▸ **WHAT TO DO**
Find every line in the records below that holds the word "index" and copy it.
##########
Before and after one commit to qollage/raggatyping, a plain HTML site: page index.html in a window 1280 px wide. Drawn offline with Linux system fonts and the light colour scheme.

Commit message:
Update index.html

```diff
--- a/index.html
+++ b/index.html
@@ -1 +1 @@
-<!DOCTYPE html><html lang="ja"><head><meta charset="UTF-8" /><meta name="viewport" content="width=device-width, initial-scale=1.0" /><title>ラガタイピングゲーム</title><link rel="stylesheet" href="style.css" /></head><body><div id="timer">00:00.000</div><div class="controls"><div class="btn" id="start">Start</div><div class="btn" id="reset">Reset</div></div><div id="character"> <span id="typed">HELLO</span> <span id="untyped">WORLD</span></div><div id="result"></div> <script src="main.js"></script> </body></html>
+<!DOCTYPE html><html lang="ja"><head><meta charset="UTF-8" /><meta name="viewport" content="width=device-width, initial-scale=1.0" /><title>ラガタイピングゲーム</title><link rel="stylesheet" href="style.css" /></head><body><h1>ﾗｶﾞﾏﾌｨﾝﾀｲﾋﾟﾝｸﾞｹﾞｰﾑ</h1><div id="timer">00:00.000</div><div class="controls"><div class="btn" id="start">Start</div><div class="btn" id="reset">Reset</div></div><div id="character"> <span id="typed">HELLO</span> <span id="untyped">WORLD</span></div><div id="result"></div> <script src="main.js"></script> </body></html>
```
##########
▸ **EXERCISE OUTPUT**
Before and after one commit to qollage/raggatyping, a plain HTML site: page index.html in a window 1280 px wide. Drawn offline with Linux system fonts and the light colour scheme.
Update index.html
--- a/index.html
+++ b/index.html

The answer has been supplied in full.